• TASK TO CARRY OUT: An exact copy of every entry is needed here; the images stay out.

• STUDY MATERIAL:

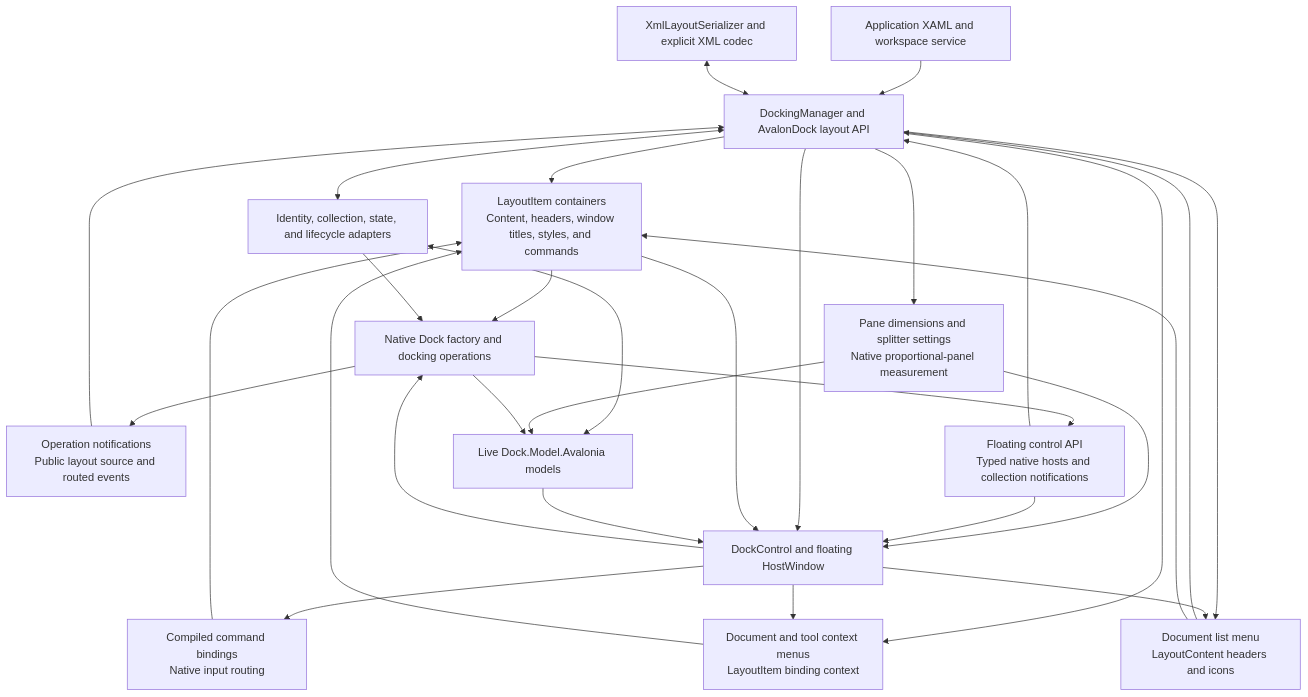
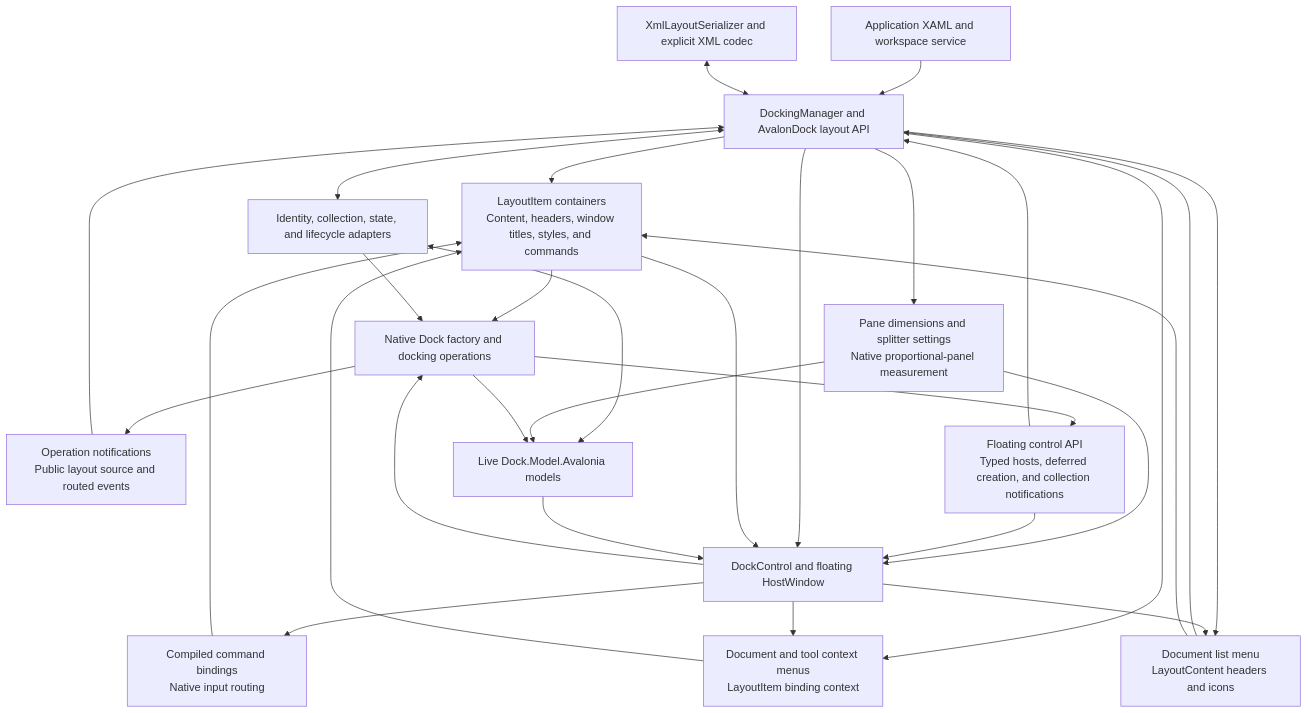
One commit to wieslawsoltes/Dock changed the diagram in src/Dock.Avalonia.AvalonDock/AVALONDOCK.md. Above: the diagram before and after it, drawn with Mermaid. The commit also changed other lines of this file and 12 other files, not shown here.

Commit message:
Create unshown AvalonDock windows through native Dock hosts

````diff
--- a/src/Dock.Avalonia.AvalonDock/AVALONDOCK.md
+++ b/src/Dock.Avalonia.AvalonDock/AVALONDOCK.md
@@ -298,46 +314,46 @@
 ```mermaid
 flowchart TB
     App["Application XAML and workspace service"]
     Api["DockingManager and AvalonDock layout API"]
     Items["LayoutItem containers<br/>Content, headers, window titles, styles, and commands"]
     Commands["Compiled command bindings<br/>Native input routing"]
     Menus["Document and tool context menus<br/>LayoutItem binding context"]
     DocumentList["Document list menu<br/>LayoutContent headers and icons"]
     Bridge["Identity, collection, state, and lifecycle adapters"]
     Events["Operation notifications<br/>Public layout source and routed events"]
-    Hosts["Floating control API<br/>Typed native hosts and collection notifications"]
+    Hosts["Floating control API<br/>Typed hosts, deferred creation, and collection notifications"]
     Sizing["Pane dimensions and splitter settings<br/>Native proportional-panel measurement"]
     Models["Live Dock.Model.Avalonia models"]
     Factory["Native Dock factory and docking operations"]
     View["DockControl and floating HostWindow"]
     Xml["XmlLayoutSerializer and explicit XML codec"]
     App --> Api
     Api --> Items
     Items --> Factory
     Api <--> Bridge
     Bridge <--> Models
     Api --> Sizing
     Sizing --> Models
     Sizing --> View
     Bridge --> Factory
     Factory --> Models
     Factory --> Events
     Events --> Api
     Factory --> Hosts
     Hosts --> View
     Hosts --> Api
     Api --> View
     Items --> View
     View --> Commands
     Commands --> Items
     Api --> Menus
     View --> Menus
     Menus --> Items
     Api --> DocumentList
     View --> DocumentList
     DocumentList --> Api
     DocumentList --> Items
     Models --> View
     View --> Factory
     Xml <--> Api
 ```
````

• EXERCISE RESULT:
One commit to wieslawsoltes/Dock changed the diagram in src/Dock.Avalonia.AvalonDock/AVALONDOCK.md. Above: the diagram before and after it, drawn with Mermaid. The commit also changed other lines of this file and 12 other files, not shown here.

Commit message:
Create unshown AvalonDock windows through native Dock hosts

````diff
--- a/src/Dock.Avalonia.AvalonDock/AVALONDOCK.md
+++ b/src/Dock.Avalonia.AvalonDock/AVALONDOCK.md
@@ -298,46 +314,46 @@
 ```mermaid
 flowchart TB
     App["Application XAML and workspace service"]
     Api["DockingManager and AvalonDock layout API"]
     Items["LayoutItem containers<br/>Content, headers, window titles, styles, and commands"]
     Commands["Compiled command bindings<br/>Native input routing"]
     Menus["Document and tool context menus<br/>LayoutItem binding context"]
     DocumentList["Document list menu<br/>LayoutContent headers and icons"]
     Bridge["Identity, collection, state, and lifecycle adapters"]
     Events["Operation notifications<br/>Public layout source and routed events"]
-    Hosts["Floating control API<br/>Typed native hosts and collection notifications"]
+    Hosts["Floating control API<br/>Typed hosts, deferred creation, and collection notifications"]
     Sizing["Pane dimensions and splitter settings<br/>Native proportional-panel measurement"]
     Models["Live Dock.Model.Avalonia models"]
     Factory["Native Dock factory and docking operations"]
     View["DockControl and floating HostWindow"]
     Xml["XmlLayoutSerializer and explicit XML codec"]
     App --> Api
     Api --> Items
     Items --> Factory
     Api <--> Bridge
     Bridge <--> Models
     Api --> Sizing
     Sizing --> Models
     Sizing --> View
     Bridge --> Factory
     Factory --> Models
     Factory --> Events
     Events --> Api
     Factory --> Hosts
     Hosts --> View
     Hosts --> Api
     Api --> View
     Items --> View
     View --> Commands
     Commands --> Items
     Api --> Menus
     View --> Menus
     Menus --> Items
     Api --> DocumentList
     View --> DocumentList
     DocumentList --> Api
     DocumentList --> Items
     Models --> View
     View --> Factory
     Xml <--> Api
 ```
````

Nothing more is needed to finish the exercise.